▸ **AIM OF THE TASK**: Return each record word for word, keeping none of its pictures.

****************

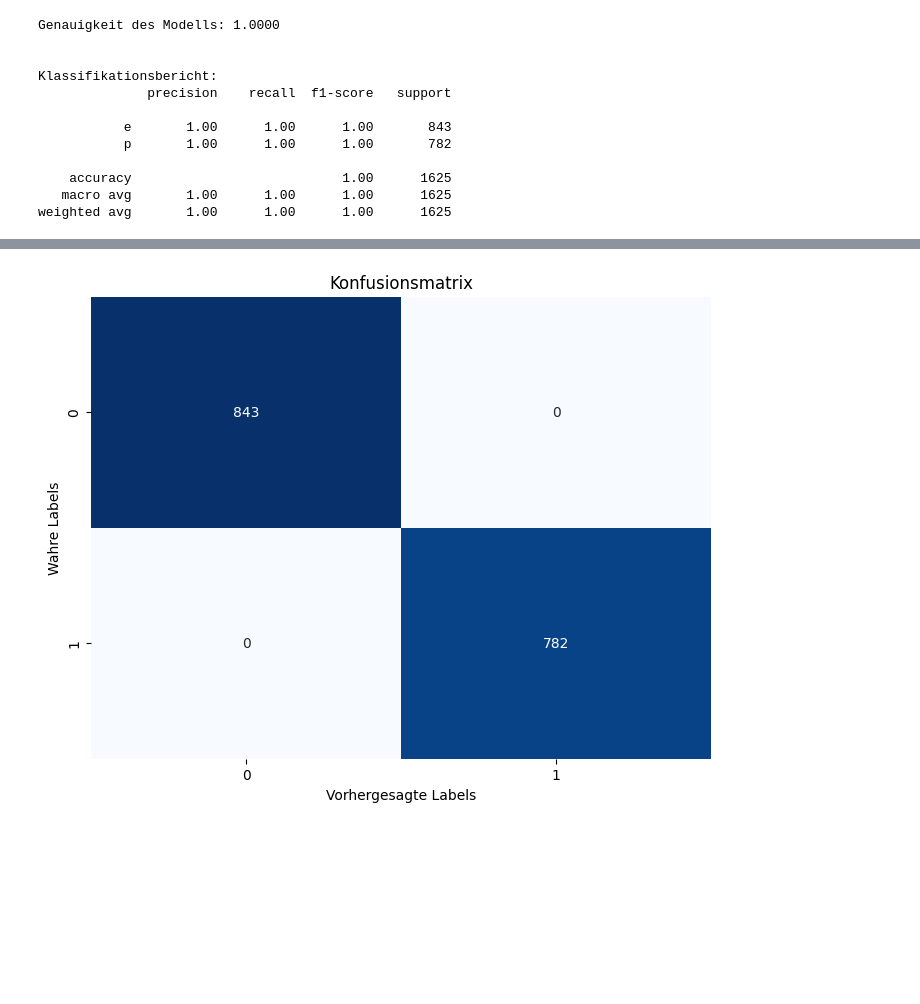
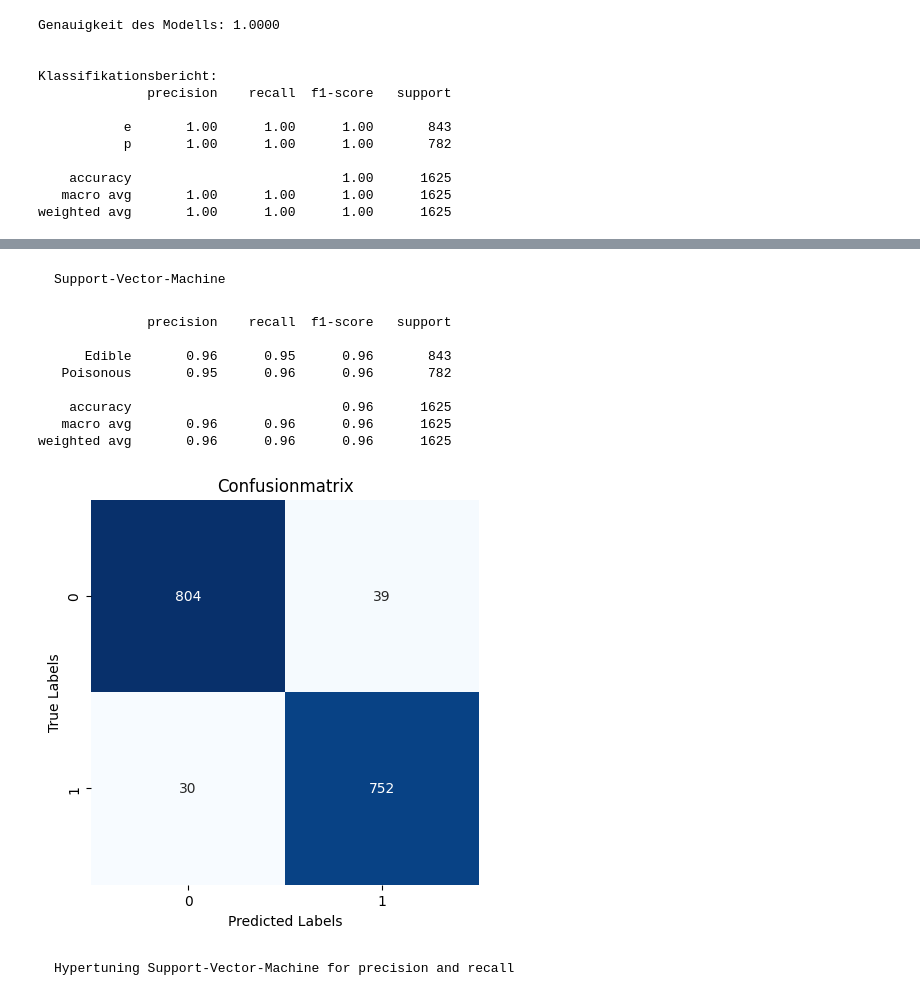
Before and after one commit to Julian-wi22060/DataExplorationProject, a Jupyter notebook: marquardt.ipynb, the cells around one changed output, grey strips where cells are left out. Drawn from its saved outputs; the diff is of its cells as text; code cells hidden in the pictures; blank space fills up the shorter version.

```diff
--- a/marquardt.ipynb
+++ b/marquardt.ipynb
@@ -263,13 +201,0 @@ Top 10 features based on chi-square: ['population', 'spore-print-color', 'habita
-# %%
-# Paarplot für alle RFE-Merkmale
-selected_features = ['ring-type', 'ring-number', 'veil-color', 'stalk-surface-above-ring', 'stalk-root',
-       'gill-size', 'gill-spacing', 'gill-attachment', 'odor', 'bruises']
-
-# Stelle sicher, dass 'class' eine kategoriale Variable ist
-mushroom_data['class'] = mushroom_data['class'].astype('category')
-
-# Färbe die Punkte entsprechend der Zielklasse ein
-sns.pairplot(data=mushroom_data, vars=selected_features, hue='class', palette='Set1', diag_kind='hist')
-
-plt.suptitle('Pairplot für ausgewählte Merkmale', y=1.02)
-plt.show()
@@ -658,10 +583,43 @@ weighted avg       1.00      1.00      1.00      1625
+# %% [markdown]
+    Support-Vector-Machine
+# %%
+enc_x = OrdinalEncoder()
+enc_y = LabelEncoder()
+
+x_train_transf = enc_x.fit_transform(X_train)
+x_test_transf = enc_x.transform(X_test)
+
+y_train_transf = enc_y.fit_transform(y_train)
+y_test_transf = enc_y.transform(y_test)
+
+scaling = MinMaxScaler(feature_range=(-1,1)).fit(x_train_transf)
+x_train_rescaled = scaling.transform(x_train_transf)
+
+C = 1.0
+svc = svm.SVC(kernel='linear', C=C).fit(x_train_rescaled, y_train_transf)
+
+y_pred_test = svc.predict(scaling.transform(x_test_transf))
+
+print(classification_report(y_test_transf, y_pred_test, target_names = ["Edible", "Poisonous"]))
+# %% [output]
+              precision    recall  f1-score   support
+
+      Edible       0.96      0.95      0.96       843
+   Poisonous       0.95      0.96      0.96       782
+
+    accuracy                           0.96      1625
+   macro avg       0.96      0.96      0.96      1625
+weighted avg       0.96      0.96      0.96      1625
 # %%
-# Konfusionsmatrix
+cm = confusion_matrix(y_test_transf, y_pred_test)
+
 plt.figure(figsize=(5, 5))
 sns.heatmap(cm, annot=True, fmt="d", cmap="Blues", cbar=False)
 plt.xlabel('Predicted Labels')
 plt.ylabel('True Labels')
 plt.title('Confusionmatrix')
 plt.show()
 # %% [output]
-[figure, old version]
+[figure, new version]
+# %% [markdown]
+    Hypertuning Support-Vector-Machine for precision and recall
```
Also changed, not shown: parts of 30 cells of this notebook, 2 other files.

****************

▸ **RESPONSE TO THE TASK**:
Before and after one commit to Julian-wi22060/DataExplorationProject, a Jupyter notebook: marquardt.ipynb, the cells around one changed output, grey strips where cells are left out. Drawn from its saved outputs; the diff is of its cells as text; code cells hidden in the pictures; blank space fills up the shorter version.

```diff
--- a/marquardt.ipynb
+++ b/marquardt.ipynb
@@ -263,13 +201,0 @@ Top 10 features based on chi-square: ['population', 'spore-print-color', 'habita
-# %%
-# Paarplot für alle RFE-Merkmale
-selected_features = ['ring-type', 'ring-number', 'veil-color', 'stalk-surface-above-ring', 'stalk-root',
-       'gill-size', 'gill-spacing', 'gill-attachment', 'odor', 'bruises']
-
-# Stelle sicher, dass 'class' eine kategoriale Variable ist
-mushroom_data['class'] = mushroom_data['class'].astype('category')
-
-# Färbe die Punkte entsprechend der Zielklasse ein
-sns.pairplot(data=mushroom_data, vars=selected_features, hue='class', palette='Set1', diag_kind='hist')
-
-plt.suptitle('Pairplot für ausgewählte Merkmale', y=1.02)
-plt.show()
@@ -658,10 +583,43 @@ weighted avg       1.00      1.00      1.00      1625
+# %% [markdown]
+    Support-Vector-Machine
+# %%
+enc_x = OrdinalEncoder()
+enc_y = LabelEncoder()
+
+x_train_transf = enc_x.fit_transform(X_train)
+x_test_transf = enc_x.transform(X_test)
+
+y_train_transf = enc_y.fit_transform(y_train)
+y_test_transf = enc_y.transform(y_test)
+
+scaling = MinMaxScaler(feature_range=(-1,1)).fit(x_train_transf)
+x_train_rescaled = scaling.transform(x_train_transf)
+
+C = 1.0
+svc = svm.SVC(kernel='linear', C=C).fit(x_train_rescaled, y_train_transf)
+
+y_pred_test = svc.predict(scaling.transform(x_test_transf))
+
+print(classification_report(y_test_transf, y_pred_test, target_names = ["Edible", "Poisonous"]))
+# %% [output]
+              precision    recall  f1-score   support
+
+      Edible       0.96      0.95      0.96       843
+   Poisonous       0.95      0.96      0.96       782
+
+    accuracy                           0.96      1625
+   macro avg       0.96      0.96      0.96      1625
+weighted avg       0.96      0.96      0.96      1625
 # %%
-# Konfusionsmatrix
+cm = confusion_matrix(y_test_transf, y_pred_test)
+
 plt.figure(figsize=(5, 5))
 sns.heatmap(cm, annot=True, fmt="d", cmap="Blues", cbar=False)
 plt.xlabel('Predicted Labels')
 plt.ylabel('True Labels')
 plt.title('Confusionmatrix')
 plt.show()
 # %% [output]
-[figure, old version]
+[figure, new version]
+# %% [markdown]
+    Hypertuning Support-Vector-Machine for precision and recall
```
Also changed, not shown: parts of 30 cells of this notebook, 2 other files.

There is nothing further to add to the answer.